§ **ASSIGNMENT**
Go line by line through the records below. Copy whichever lines contain the string "Neurons".
───── DATASET RECORDS ─────
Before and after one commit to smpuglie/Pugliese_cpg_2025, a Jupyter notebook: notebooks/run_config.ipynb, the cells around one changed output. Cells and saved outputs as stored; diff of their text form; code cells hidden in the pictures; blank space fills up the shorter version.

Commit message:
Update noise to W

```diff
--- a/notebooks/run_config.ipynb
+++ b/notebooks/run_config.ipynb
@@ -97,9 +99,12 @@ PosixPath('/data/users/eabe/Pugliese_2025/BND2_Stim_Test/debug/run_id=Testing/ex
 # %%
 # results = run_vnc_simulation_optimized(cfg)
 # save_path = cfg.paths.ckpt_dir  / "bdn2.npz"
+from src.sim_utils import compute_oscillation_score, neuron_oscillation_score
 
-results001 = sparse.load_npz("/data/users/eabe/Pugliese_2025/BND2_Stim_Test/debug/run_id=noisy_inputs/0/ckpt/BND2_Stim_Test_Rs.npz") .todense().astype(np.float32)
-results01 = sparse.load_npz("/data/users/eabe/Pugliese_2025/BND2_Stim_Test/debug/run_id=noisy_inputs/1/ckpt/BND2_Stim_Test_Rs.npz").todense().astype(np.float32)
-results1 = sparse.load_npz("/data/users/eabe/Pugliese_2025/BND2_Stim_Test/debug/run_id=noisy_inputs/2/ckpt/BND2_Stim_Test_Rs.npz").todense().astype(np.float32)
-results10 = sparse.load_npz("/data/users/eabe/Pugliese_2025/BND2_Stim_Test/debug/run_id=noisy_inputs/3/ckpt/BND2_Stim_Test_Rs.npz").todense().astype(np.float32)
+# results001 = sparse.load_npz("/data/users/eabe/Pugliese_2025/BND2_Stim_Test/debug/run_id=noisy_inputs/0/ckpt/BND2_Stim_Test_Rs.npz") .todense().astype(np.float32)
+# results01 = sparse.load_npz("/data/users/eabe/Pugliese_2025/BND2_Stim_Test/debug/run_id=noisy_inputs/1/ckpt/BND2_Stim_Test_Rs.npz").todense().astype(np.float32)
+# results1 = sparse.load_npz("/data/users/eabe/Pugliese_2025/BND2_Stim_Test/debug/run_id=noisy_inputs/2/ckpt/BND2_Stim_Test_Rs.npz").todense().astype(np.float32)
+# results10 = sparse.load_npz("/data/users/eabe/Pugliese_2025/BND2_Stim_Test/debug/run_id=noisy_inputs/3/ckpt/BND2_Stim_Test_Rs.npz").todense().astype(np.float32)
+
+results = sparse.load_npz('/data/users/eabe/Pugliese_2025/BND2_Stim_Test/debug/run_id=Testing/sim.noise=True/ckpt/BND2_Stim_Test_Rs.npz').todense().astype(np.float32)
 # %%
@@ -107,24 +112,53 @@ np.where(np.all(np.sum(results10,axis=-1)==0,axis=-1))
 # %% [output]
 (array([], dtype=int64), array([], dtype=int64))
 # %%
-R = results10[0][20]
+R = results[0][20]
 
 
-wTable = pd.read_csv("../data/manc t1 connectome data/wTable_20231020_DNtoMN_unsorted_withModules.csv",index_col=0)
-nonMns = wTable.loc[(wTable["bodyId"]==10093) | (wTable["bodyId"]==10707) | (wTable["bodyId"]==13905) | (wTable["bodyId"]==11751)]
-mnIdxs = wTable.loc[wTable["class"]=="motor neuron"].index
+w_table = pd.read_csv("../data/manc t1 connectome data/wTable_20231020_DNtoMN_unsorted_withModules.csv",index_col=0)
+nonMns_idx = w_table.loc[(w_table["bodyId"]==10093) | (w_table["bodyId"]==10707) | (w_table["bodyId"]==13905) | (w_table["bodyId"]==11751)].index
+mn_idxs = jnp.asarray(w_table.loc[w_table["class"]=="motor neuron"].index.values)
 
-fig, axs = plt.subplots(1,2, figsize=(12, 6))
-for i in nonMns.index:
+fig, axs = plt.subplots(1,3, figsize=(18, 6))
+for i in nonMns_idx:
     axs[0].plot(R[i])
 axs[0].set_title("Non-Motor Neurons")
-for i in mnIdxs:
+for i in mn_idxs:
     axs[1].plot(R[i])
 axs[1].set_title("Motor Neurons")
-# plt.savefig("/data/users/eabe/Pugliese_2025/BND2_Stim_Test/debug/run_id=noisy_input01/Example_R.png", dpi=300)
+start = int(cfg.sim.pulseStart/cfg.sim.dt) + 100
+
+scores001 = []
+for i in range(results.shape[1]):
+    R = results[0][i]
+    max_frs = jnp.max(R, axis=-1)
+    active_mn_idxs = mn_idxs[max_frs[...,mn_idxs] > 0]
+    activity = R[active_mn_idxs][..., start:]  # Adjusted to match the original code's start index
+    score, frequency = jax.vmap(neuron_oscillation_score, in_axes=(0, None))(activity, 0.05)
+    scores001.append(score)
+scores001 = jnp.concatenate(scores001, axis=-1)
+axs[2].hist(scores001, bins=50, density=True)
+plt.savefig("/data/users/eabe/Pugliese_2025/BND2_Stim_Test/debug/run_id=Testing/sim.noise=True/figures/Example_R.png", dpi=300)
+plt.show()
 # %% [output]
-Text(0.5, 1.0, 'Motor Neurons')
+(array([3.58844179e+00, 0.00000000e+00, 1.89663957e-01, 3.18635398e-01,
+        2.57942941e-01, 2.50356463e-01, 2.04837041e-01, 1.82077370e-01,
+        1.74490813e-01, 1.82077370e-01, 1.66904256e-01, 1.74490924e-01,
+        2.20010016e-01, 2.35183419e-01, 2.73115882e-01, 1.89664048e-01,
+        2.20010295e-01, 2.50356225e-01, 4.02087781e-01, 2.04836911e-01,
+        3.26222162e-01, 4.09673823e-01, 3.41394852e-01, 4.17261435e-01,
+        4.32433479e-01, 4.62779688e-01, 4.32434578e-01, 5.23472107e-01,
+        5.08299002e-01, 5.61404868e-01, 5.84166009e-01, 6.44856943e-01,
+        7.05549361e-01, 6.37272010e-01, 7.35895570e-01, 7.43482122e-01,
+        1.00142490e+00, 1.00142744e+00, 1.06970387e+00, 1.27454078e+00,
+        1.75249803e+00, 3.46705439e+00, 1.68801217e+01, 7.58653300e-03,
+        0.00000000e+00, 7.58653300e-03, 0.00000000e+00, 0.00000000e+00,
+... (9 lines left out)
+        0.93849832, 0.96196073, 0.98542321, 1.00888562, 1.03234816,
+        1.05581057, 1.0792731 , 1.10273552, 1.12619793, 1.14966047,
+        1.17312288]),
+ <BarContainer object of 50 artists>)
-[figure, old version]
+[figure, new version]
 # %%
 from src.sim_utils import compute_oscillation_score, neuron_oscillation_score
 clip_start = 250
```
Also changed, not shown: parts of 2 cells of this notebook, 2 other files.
─────
§ **SOLUTION TO THE EXERCISE**
 axs[0].set_title("Non-Motor Neurons")
 axs[1].set_title("Motor Neurons")
-Text(0.5, 1.0, 'Motor Neurons')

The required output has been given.